by Kanya D’Almeida
Almost three years ago to this day, a group of artists gathered together in a wildly colorful apartment in Greenpoint, Brooklyn, to discuss the prison industrial complex.
The conversation quickly moved to those most damned of all inmates, the political prisoners, of whom there are nearly 100 in penitentiaries across the United States.
These men and women, in varying shades and black and brown, comprise that very special brand of people who do not compromise on their beliefs. Members or former members of the Black Panther Party, the Young Lords, the American Indian Movement, the Communist Party and other formations that bellowed a battle-cry for self-determination in the fifties, sixties and seventies, they have been to hell and back in some of the toughest penal colonies this country has to offer: Alcatraz. Attica. Pelican Bay. Huntingdon.
One of them, in particular, pulled at our attention and our heartstrings – the one who has escaped twice from maximum security prisons and lived to tell the tale: a Black Panther named Russell Maroon Shoatz.
His name alone sketched a story, evoking the great and glorious “maroons” of Jamaica, Brazil, Suriname and Guyana, who plotted in the thick fields of terror and cotton and sugar to break their chains and never return to the plantation. The maroons of old built their own ways of life, resurrecting the routines and rituals of ancestors who required no wretched chain gangs to reap their harvests.

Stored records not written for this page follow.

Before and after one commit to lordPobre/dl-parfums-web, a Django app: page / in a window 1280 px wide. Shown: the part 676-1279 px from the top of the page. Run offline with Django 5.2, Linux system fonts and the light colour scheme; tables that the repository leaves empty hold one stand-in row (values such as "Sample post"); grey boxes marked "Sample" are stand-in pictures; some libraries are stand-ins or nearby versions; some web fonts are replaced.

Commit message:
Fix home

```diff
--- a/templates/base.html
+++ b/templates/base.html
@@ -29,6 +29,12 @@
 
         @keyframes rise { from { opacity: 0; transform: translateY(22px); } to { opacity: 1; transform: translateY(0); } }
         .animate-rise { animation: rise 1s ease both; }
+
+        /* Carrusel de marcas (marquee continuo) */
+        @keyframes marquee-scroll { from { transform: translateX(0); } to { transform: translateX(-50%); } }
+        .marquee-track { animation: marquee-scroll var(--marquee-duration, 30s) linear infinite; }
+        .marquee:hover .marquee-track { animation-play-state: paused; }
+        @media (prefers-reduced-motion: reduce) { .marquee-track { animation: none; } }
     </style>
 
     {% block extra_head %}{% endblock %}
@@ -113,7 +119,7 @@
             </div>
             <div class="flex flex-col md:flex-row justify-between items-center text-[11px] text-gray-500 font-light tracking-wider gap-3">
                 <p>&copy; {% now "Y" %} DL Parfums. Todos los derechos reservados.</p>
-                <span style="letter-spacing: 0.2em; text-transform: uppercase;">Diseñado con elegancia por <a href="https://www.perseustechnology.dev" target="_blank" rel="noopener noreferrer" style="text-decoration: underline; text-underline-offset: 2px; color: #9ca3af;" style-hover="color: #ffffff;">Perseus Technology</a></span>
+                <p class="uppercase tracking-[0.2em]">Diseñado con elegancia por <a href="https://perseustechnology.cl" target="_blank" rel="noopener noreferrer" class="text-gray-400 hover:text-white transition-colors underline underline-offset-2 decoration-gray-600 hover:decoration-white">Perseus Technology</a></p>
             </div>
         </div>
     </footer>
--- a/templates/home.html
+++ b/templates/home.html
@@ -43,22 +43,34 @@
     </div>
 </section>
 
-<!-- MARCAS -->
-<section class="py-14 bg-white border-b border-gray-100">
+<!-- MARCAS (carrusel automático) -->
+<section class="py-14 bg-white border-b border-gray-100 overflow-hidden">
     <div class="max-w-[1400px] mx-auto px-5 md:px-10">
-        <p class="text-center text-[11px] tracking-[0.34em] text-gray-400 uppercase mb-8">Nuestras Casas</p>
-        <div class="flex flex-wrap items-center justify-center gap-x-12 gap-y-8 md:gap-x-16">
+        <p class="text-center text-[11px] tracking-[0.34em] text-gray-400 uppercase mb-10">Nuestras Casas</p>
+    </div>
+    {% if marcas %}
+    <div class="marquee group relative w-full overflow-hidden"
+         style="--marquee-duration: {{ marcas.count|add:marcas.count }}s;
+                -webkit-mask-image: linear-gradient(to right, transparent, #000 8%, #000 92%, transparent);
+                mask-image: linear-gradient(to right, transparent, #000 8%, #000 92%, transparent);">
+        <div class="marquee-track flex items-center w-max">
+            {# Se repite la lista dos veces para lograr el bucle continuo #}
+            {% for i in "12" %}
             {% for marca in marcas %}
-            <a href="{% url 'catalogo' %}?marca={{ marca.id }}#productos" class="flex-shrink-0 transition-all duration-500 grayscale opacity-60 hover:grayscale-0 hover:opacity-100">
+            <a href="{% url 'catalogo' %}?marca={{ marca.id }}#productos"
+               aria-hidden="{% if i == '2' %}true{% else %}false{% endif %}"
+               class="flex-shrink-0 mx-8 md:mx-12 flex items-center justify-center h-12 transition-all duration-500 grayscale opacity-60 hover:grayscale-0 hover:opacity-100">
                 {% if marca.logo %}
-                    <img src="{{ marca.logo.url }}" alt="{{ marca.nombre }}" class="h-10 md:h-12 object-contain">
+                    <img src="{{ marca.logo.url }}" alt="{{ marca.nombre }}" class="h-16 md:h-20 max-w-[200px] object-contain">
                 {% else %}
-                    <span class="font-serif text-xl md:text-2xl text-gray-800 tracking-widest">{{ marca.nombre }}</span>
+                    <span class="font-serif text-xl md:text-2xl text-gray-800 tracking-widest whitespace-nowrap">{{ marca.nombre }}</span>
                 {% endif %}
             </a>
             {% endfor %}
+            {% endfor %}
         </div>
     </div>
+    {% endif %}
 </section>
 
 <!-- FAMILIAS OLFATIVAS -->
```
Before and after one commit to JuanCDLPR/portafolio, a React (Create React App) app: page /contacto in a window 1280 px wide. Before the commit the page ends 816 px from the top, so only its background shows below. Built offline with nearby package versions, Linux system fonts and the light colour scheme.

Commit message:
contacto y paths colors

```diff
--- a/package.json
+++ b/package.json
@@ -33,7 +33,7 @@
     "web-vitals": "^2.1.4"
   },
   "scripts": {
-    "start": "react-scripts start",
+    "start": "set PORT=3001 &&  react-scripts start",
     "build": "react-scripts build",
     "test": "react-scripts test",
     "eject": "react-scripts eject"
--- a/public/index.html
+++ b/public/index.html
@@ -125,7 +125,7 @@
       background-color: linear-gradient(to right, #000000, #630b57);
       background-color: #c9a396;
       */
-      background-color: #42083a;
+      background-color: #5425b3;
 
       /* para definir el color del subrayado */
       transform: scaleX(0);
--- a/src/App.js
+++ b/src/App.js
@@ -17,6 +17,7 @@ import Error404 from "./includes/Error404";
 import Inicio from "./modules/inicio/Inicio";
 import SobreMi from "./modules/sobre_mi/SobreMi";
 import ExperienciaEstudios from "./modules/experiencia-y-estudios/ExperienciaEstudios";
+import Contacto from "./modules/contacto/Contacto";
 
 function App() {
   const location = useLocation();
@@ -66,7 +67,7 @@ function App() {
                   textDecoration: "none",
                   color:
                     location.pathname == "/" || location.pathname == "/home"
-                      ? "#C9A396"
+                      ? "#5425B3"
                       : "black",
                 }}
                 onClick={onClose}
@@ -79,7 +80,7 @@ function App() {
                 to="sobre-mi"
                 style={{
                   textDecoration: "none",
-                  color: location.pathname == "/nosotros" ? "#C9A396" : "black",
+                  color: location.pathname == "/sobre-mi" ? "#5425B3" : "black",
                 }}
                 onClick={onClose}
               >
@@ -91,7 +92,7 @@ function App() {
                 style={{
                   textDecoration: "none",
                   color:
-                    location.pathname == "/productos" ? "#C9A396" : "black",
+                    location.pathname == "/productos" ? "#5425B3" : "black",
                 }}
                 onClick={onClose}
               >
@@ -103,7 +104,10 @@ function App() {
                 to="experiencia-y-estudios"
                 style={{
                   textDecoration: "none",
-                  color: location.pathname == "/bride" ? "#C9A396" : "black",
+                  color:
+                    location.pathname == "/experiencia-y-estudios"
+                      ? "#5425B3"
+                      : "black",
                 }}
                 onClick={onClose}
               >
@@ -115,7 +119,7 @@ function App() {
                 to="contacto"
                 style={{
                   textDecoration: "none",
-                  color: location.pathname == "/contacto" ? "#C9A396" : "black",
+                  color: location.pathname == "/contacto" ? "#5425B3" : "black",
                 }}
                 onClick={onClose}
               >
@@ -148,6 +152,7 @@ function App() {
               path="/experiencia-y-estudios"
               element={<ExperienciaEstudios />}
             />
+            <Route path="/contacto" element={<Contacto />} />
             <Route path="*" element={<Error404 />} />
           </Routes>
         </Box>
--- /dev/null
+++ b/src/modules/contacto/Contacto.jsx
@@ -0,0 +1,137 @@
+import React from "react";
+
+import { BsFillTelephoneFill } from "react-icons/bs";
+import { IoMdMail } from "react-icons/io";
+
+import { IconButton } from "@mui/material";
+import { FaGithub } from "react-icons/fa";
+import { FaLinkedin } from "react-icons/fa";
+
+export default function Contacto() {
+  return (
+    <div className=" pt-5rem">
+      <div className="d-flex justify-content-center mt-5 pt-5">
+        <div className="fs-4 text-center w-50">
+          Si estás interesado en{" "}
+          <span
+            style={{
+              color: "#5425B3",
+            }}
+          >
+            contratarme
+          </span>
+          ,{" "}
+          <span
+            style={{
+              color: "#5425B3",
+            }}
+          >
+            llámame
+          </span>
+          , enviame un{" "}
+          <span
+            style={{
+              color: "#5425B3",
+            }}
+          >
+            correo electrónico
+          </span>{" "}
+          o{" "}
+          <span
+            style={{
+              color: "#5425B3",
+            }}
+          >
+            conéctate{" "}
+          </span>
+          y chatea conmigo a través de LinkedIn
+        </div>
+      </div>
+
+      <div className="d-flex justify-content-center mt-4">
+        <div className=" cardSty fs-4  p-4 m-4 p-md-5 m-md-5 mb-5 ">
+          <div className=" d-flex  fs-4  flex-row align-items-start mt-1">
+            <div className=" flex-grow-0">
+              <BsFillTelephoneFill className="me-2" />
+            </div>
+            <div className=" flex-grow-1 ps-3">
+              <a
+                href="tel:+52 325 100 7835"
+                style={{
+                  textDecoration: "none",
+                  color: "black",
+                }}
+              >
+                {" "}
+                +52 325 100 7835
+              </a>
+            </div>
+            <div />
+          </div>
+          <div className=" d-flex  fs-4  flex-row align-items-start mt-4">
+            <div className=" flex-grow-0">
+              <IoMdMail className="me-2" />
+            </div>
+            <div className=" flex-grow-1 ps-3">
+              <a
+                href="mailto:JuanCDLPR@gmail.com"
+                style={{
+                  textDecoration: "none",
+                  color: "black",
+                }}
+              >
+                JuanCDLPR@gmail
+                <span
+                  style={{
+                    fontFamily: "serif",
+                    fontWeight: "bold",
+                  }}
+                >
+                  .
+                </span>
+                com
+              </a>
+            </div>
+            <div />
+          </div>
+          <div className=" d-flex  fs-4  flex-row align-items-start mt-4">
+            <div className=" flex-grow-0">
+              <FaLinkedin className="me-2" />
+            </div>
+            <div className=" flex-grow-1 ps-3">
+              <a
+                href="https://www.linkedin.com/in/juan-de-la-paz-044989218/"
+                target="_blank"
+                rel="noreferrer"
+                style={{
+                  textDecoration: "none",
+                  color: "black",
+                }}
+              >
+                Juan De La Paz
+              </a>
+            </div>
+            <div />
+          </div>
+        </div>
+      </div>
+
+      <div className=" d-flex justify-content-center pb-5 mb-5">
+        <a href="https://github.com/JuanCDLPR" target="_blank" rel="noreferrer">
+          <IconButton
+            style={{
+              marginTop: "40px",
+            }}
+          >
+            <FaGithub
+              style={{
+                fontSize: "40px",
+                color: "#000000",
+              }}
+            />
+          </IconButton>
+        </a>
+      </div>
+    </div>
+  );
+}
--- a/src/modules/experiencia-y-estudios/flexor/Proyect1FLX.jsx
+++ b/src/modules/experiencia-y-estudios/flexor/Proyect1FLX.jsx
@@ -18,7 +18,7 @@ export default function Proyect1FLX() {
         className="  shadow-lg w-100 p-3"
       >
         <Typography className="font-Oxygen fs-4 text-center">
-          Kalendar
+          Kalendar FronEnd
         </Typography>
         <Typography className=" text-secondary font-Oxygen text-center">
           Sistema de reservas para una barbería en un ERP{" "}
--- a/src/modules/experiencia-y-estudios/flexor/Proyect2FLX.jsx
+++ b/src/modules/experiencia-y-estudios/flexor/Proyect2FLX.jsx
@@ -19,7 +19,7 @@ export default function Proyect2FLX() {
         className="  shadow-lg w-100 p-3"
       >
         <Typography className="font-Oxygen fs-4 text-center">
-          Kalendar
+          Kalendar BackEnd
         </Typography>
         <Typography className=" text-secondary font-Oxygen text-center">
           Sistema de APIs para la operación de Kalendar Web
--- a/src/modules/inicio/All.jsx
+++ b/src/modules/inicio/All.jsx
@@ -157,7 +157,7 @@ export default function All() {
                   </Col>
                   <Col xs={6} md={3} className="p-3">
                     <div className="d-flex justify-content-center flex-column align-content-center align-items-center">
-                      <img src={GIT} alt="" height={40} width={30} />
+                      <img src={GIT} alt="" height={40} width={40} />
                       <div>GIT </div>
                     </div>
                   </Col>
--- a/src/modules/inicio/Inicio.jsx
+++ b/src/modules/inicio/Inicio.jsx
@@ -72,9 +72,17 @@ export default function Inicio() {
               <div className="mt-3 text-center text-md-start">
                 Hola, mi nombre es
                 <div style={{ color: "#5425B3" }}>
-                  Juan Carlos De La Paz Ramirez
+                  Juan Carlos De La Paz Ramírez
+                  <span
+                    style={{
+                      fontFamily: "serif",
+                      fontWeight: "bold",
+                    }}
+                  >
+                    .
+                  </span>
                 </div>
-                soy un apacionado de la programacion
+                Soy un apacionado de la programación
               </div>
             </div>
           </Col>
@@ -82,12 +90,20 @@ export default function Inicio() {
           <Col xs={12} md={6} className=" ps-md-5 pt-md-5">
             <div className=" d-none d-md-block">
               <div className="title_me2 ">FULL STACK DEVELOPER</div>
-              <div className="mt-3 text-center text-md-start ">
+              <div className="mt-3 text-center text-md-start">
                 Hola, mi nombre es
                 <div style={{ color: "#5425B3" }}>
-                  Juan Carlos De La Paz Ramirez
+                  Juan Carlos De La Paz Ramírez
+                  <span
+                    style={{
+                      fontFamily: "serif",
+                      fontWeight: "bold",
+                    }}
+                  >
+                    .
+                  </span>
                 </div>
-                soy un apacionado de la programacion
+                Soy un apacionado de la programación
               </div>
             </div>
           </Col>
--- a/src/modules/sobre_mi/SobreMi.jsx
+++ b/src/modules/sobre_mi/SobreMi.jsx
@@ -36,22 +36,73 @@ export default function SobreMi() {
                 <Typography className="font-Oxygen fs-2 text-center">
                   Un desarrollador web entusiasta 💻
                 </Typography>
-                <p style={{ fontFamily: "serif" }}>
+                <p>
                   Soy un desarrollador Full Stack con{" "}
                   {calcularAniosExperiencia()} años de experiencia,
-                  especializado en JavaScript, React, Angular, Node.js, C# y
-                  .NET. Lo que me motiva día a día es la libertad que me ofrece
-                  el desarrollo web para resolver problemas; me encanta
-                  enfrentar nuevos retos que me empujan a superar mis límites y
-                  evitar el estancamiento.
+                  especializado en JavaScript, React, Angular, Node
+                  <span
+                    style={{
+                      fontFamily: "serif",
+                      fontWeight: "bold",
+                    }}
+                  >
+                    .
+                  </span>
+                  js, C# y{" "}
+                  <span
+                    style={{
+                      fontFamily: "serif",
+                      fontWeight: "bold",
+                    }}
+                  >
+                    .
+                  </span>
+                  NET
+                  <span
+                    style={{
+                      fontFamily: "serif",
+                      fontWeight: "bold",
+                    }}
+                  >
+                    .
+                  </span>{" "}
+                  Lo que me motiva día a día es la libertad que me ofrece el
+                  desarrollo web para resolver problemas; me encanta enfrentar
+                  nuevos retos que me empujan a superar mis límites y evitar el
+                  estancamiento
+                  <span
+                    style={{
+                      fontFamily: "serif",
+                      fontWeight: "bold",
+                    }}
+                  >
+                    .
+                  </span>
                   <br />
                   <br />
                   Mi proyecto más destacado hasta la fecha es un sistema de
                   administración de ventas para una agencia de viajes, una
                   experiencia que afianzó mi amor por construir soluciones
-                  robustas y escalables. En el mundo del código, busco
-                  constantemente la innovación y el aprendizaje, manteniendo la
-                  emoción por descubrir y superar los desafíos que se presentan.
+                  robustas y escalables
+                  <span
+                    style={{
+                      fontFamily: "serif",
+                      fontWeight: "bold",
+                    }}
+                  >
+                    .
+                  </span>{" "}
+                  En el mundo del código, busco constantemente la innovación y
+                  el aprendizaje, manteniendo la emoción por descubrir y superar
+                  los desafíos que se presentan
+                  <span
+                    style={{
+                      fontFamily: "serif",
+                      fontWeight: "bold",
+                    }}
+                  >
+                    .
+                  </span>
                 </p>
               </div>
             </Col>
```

Thus Russell Maroon Shoatz was born in our eyes as an icon. Though buried deep in a pit of injustice, his words rang out from the hole to assure us that the only way out – for him, for his comrades, his family – was revolution: a re-thinking of the very foundations on which we tread, a re-making of the very world in which we live.
He chose us, a group of artists, as his spokespeople. He asked us to infuse the fight for his freedom with our belief that art and politics must walk hand in hand towards a new age, honoring the towering traditions of Black liberation that rang in the ears of the world with the music of John Coltrane, the poetry of Langston Hughes and the ferocity of Malcolm X.
He tasked us with the impossible: bringing him out of the dungeons on a wave of creativity that had not been seen here for decades.
And so we rose to the challenge. We dug up his writings – those dawn and dusk ramblings of an aging genius alone in a cell, which speak to the youth on the verge of addiction and oblivion and pull them back from the dark abyss – and published them. We moved like pied pipers along the great concrete arteries of this country that penetrate every city, town and village, singing and dancing of Maroon’s freedom.
From Tennessee to Texas, from Washington to Vermont, we brought artists onto the streets and up to the stage and into classrooms, calling for an end to the torture of extreme isolation. We brought music into the law, and paintings into our meetings, and color into the dull, gun-metal grey from which prisons are hewn; and the newness of our fight caused his captors to stumble and, finally, relent.
Today he was released. That man who was entombed in the most impenetrable of holes, the man who guards vowed to eject only in death and not a moment sooner, now walks among his comrades once more. Still in prison, but out of solitary confinement. And while we thank the stars, the loved ones, and our luck, we give thanks also for the power of art to inspire a world where walls have been reduced to small heaps of brick and dust, over which a child leaps on their rush to the horizon.